iPhone 5c Hacker Cellebrite Inches Closer To Hacking Into Apple’s iPhone 6

Israeli tech firm Cellebrite has offered to help an Italian father hack into a locked iPhone 6 handset that belonged to his deceased son. It's the same tech firm that assisted the Federal Bureau of Investigation with hacking an iPhone 5c after Apple refused over fears that cracking its own security would leave hundreds of millions of iPhones vulnerable to attack.

Cellebrite was sympathetic to a story about Leondardo Fabbretti, who's 13-year-old son Dama, adopted from from Ethopia in 2007, passed away in September 2015 of bone cancer. Fabbretti wrote a letter to Apple CEO Tim Cook asking for help with getting into the device so that he could extract photographs, videos, and anything else that might preserve the memory of his son.

iPhone 6

Apple's customer support was sympathetic to Fabbretti's situation, but ultimately said it couldn't help since Dama's information wasn't stored in iCloud. The only way to access any of Dama's data would be to hack the actual phone itself.
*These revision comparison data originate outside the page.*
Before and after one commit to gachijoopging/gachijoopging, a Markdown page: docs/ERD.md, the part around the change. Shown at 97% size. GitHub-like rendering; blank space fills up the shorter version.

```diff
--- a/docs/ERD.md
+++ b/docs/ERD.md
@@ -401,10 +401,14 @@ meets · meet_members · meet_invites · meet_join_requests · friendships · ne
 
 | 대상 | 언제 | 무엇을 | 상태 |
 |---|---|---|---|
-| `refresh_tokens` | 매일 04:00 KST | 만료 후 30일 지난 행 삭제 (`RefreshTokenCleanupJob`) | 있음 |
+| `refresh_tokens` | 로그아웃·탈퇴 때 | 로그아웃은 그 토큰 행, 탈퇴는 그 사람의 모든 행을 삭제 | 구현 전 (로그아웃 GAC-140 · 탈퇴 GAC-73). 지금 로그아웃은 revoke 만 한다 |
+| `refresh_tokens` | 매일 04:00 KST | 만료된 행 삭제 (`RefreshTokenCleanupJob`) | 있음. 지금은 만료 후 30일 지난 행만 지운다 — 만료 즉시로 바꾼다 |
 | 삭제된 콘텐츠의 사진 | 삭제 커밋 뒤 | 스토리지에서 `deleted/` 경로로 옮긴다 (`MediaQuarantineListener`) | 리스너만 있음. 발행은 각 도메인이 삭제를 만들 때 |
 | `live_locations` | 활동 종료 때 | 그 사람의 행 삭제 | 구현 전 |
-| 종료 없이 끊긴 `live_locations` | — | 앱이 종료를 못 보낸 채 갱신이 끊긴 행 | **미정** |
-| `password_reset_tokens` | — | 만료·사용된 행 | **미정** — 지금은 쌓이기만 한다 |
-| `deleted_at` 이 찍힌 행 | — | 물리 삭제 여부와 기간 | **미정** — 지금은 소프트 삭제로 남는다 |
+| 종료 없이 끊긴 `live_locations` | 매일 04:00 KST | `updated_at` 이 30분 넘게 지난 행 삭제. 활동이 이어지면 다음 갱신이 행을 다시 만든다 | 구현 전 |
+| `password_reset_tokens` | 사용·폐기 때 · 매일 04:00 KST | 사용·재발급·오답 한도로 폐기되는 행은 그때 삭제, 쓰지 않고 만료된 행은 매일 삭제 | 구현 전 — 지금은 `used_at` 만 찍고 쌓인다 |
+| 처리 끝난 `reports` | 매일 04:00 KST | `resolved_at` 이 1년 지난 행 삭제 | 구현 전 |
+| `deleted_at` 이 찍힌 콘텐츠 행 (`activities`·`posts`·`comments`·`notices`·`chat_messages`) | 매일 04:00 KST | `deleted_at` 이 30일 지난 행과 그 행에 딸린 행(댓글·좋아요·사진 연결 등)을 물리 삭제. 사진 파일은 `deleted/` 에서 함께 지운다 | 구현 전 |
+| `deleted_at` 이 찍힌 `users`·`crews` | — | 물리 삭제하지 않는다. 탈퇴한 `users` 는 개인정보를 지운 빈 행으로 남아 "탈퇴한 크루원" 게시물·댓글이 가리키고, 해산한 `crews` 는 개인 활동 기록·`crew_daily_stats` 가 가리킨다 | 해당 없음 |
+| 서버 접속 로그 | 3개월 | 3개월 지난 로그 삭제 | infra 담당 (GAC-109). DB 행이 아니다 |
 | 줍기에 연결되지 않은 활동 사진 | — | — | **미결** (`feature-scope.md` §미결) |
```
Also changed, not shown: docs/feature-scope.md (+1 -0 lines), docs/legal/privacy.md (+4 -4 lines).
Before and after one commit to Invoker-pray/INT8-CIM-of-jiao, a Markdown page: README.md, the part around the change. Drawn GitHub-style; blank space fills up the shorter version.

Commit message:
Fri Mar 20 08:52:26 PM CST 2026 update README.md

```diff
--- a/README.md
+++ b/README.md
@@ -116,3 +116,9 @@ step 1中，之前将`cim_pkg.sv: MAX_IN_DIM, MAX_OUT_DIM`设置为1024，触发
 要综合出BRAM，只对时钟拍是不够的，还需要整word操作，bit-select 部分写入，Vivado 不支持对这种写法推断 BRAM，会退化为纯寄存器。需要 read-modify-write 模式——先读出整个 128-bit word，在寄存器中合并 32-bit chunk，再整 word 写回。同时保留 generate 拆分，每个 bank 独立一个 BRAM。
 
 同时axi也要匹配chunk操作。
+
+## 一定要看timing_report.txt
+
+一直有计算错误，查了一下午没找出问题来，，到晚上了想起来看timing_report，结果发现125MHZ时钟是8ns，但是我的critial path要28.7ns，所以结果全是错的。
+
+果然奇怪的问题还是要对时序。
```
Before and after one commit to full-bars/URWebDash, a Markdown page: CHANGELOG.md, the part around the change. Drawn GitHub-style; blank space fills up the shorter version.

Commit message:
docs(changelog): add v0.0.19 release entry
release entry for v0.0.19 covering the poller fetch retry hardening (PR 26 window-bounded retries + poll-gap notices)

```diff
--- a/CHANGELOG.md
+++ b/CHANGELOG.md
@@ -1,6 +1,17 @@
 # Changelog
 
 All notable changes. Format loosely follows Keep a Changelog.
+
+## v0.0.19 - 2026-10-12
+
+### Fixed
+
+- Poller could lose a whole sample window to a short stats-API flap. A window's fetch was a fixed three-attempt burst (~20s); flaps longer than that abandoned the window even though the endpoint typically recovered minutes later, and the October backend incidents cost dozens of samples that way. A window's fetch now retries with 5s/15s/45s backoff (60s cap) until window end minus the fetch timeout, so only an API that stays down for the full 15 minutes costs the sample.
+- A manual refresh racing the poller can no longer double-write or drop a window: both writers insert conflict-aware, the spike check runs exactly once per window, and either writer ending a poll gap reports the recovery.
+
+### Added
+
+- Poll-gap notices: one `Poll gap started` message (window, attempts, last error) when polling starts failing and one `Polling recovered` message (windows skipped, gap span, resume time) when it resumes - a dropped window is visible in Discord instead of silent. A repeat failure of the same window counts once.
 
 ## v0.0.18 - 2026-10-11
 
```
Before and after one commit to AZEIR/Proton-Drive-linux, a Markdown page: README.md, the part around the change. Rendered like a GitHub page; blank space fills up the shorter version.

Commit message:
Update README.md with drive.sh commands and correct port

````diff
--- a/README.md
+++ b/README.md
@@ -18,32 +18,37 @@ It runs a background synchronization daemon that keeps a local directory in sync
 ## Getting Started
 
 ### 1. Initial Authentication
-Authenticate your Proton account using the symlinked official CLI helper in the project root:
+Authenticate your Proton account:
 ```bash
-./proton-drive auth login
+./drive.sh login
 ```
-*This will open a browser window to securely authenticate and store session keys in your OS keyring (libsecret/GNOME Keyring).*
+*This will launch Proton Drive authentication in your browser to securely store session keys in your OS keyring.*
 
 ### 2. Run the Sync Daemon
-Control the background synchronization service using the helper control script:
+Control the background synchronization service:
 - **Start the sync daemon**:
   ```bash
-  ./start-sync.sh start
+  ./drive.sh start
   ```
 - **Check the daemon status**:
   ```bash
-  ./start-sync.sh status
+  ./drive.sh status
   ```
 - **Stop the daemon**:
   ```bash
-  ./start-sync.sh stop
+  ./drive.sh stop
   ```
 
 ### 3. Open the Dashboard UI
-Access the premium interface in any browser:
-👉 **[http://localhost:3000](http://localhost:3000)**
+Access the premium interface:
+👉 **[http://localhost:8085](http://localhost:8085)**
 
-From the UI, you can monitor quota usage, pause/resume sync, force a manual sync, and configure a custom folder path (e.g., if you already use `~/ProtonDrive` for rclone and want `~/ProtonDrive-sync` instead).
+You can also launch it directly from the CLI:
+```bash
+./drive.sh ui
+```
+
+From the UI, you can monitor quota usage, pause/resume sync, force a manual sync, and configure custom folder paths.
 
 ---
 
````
Fabbrett's story made headlines and drew the attention of Cellebrite, which is currently in the process of extracting the contents of Dama's iPhone 6 at no charge to the father.

"I just came back from their office in northern Italy. The meeting went well. They were able to download the directories with the iPhone's content, but there is still work to be done in order to access the files," Fabbretti told CNN.

It's not known how Cellebrite is defeating the security of Apple's iPhones, only that it's been successful with some mystery method specific to the iPhone 5c and now appears to be close to hacking an iPhone 6.